"""

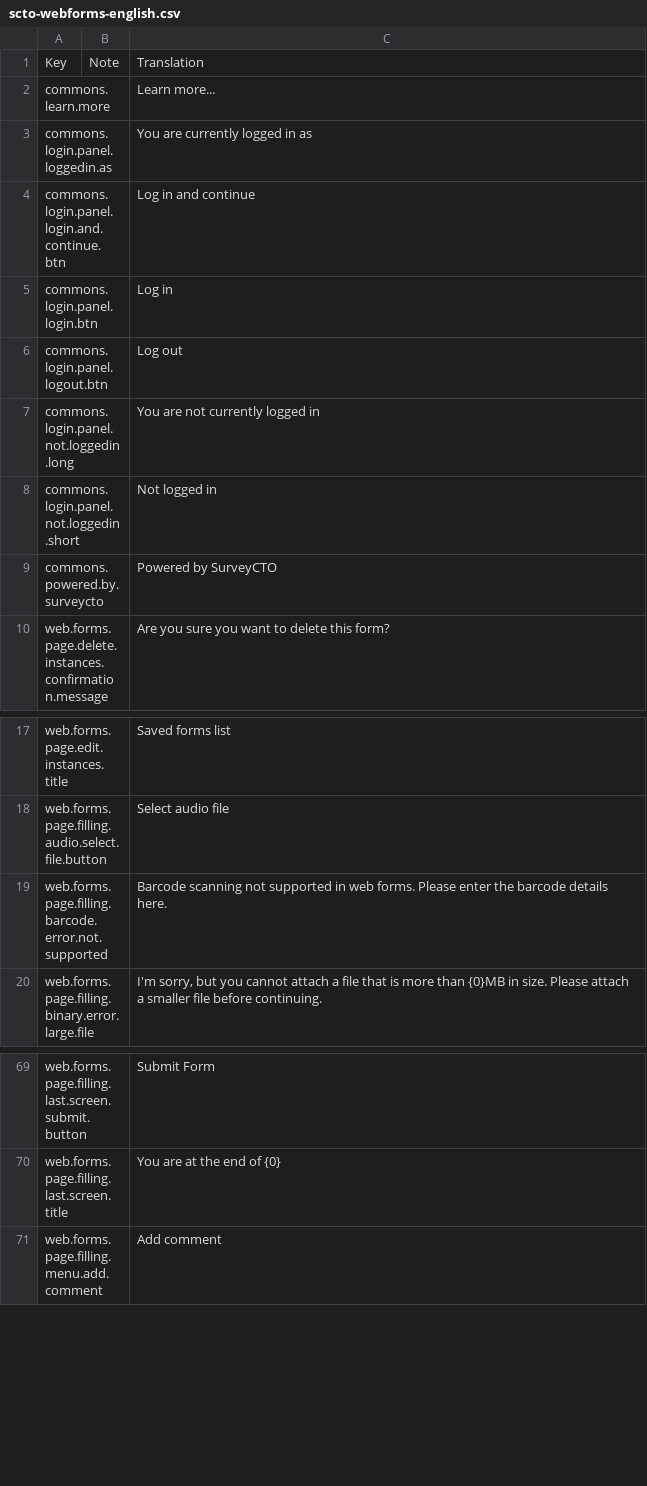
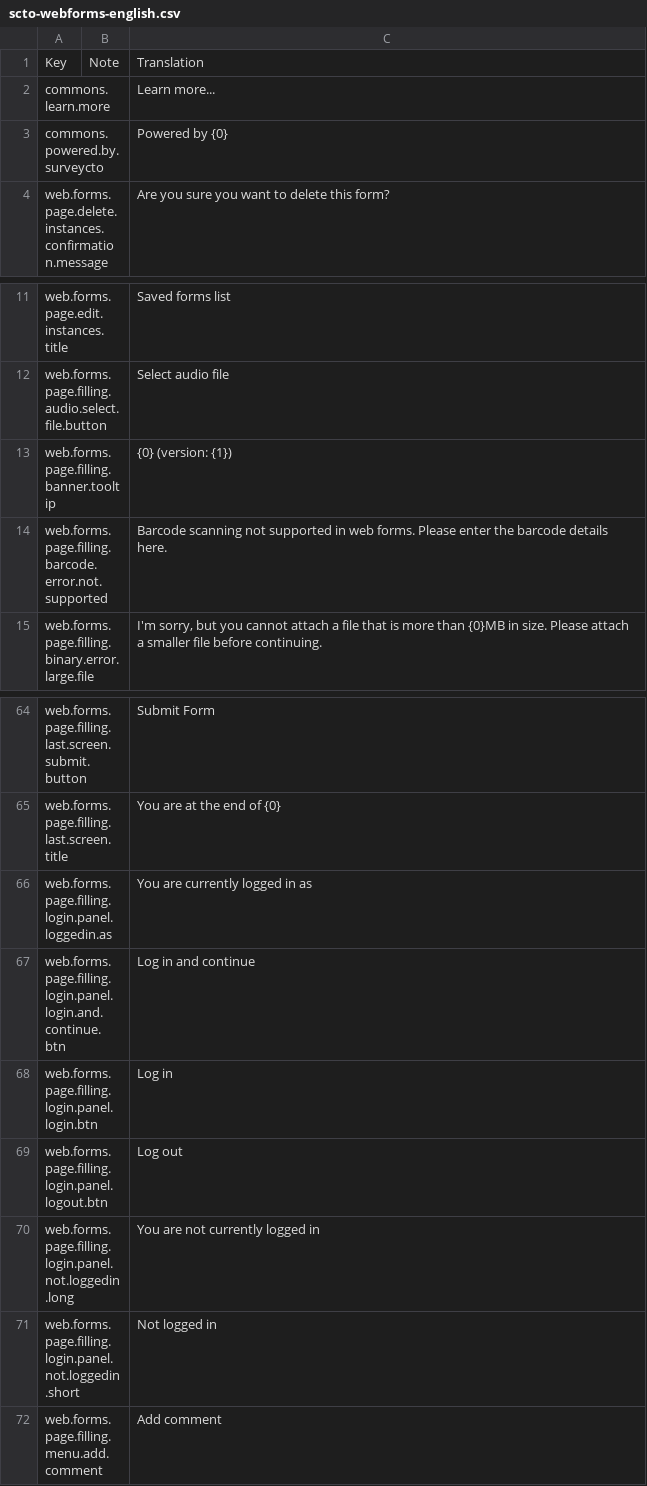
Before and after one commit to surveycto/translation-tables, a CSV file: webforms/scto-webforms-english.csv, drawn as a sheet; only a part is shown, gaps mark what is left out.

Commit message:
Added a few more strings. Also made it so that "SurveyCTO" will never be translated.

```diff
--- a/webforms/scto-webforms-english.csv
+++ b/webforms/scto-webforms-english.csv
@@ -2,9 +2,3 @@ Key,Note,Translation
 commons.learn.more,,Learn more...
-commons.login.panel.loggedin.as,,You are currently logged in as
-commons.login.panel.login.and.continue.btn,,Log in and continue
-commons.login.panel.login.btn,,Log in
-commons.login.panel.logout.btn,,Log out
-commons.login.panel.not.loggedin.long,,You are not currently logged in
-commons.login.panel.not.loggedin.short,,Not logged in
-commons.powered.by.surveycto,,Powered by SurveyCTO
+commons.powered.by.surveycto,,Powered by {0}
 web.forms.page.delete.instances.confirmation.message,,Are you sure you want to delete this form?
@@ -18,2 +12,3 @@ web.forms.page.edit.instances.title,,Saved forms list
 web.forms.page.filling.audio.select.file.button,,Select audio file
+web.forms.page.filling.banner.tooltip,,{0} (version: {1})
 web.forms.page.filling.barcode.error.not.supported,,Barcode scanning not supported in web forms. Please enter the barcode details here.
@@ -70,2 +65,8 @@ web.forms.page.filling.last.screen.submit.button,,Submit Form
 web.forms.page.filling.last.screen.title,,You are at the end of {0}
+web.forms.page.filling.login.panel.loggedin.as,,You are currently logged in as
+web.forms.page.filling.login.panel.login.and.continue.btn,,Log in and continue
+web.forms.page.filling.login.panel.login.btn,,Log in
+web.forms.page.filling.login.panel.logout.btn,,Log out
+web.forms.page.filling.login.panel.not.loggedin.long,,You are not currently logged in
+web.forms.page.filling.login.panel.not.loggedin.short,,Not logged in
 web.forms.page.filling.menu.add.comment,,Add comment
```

"""
"""

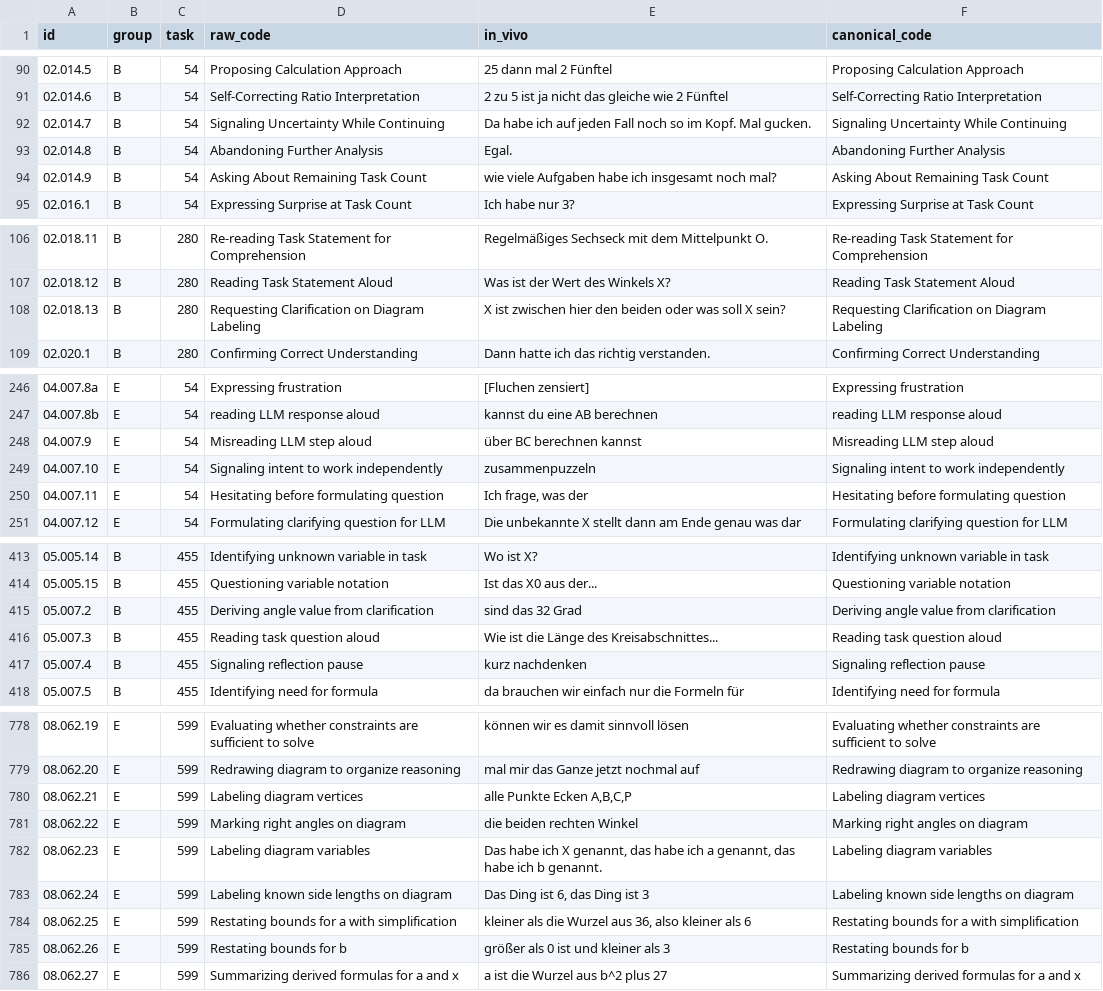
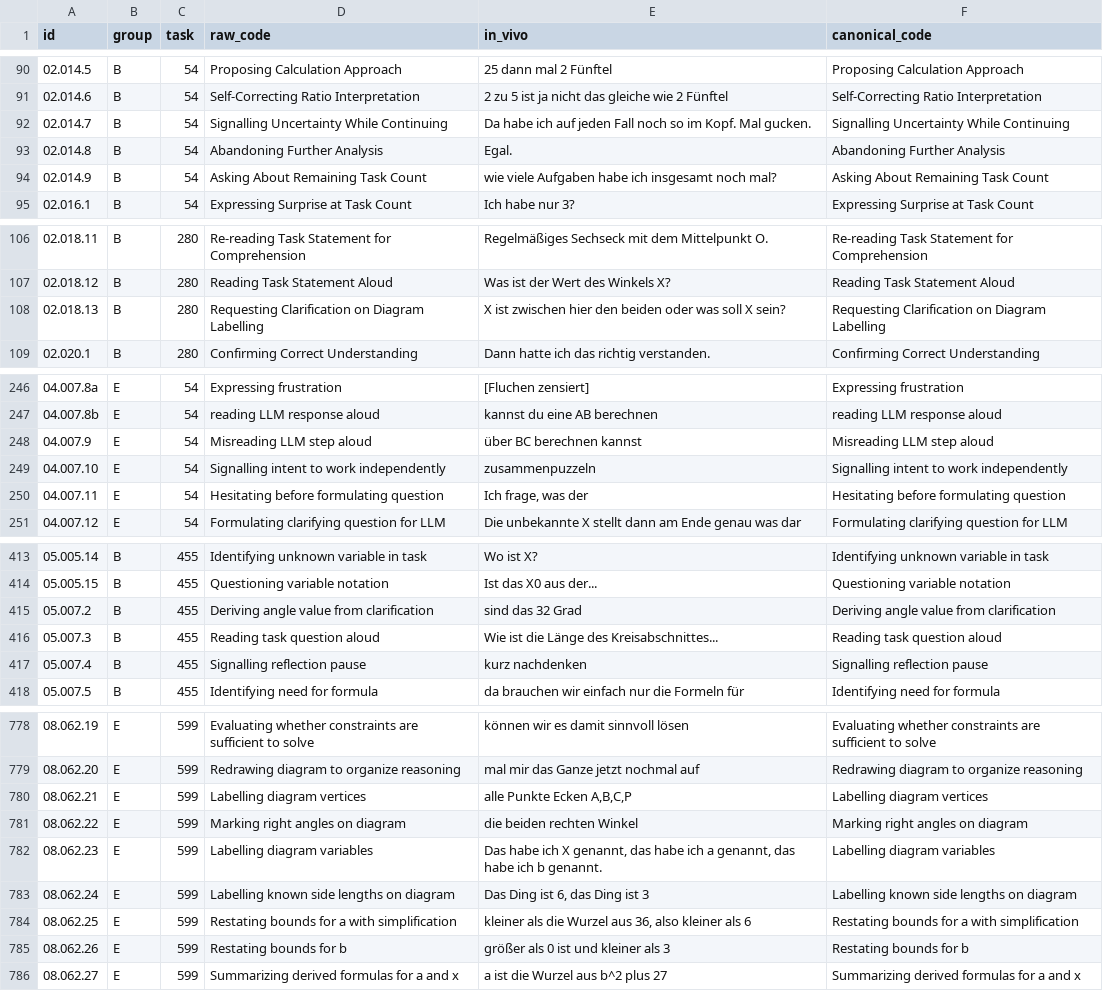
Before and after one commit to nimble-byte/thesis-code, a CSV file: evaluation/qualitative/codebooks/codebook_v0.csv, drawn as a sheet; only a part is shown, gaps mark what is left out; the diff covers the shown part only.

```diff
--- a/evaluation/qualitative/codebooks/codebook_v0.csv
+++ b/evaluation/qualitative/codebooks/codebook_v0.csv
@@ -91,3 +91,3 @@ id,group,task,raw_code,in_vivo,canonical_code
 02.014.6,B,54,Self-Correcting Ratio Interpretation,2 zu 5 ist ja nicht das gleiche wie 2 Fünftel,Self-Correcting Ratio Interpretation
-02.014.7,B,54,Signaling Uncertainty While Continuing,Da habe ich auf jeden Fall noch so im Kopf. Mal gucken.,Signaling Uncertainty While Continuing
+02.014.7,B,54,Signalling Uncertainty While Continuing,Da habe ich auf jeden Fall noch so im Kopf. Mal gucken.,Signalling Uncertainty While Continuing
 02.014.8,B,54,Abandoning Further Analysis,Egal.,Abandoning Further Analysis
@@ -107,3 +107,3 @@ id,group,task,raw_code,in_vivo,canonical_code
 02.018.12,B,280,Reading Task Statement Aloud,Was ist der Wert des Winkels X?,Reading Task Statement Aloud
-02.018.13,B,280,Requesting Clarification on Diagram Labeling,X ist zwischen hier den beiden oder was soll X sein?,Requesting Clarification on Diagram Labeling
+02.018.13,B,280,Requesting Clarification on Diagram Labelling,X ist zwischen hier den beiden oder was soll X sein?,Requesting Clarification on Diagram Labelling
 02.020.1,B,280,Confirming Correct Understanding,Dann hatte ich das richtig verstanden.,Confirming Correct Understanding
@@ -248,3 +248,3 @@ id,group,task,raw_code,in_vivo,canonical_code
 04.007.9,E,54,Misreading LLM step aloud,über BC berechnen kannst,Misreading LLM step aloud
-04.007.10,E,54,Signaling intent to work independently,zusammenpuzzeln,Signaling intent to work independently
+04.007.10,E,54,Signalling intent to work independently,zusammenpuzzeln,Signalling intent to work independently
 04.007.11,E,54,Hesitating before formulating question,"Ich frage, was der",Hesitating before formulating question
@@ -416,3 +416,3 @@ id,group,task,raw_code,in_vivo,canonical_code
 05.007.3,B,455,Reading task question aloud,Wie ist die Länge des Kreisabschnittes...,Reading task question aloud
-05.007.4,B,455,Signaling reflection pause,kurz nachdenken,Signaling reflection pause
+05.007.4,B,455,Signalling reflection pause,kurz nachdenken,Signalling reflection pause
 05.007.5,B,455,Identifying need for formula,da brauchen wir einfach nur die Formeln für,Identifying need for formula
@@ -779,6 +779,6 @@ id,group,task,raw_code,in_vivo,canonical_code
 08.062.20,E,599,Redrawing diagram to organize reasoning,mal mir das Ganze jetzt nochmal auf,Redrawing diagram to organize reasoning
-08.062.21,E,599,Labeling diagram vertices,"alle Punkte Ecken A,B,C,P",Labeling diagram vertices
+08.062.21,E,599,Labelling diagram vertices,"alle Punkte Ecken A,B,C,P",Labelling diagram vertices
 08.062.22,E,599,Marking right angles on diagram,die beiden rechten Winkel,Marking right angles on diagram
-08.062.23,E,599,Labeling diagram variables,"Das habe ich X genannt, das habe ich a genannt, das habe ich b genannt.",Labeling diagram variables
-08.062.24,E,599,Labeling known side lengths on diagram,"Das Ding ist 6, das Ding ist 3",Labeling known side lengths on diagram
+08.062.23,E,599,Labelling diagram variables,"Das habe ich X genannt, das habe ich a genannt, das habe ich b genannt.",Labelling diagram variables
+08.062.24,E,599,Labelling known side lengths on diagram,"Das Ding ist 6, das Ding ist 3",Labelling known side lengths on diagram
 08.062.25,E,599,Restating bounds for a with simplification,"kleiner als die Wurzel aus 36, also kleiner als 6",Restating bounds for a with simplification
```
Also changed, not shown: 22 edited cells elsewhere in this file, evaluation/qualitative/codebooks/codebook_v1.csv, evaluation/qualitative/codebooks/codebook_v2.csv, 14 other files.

"""

### Work instruction
Tally the lines in the material above that contain "vertices". Respond with the number and nothing else.

### Exercise answer
2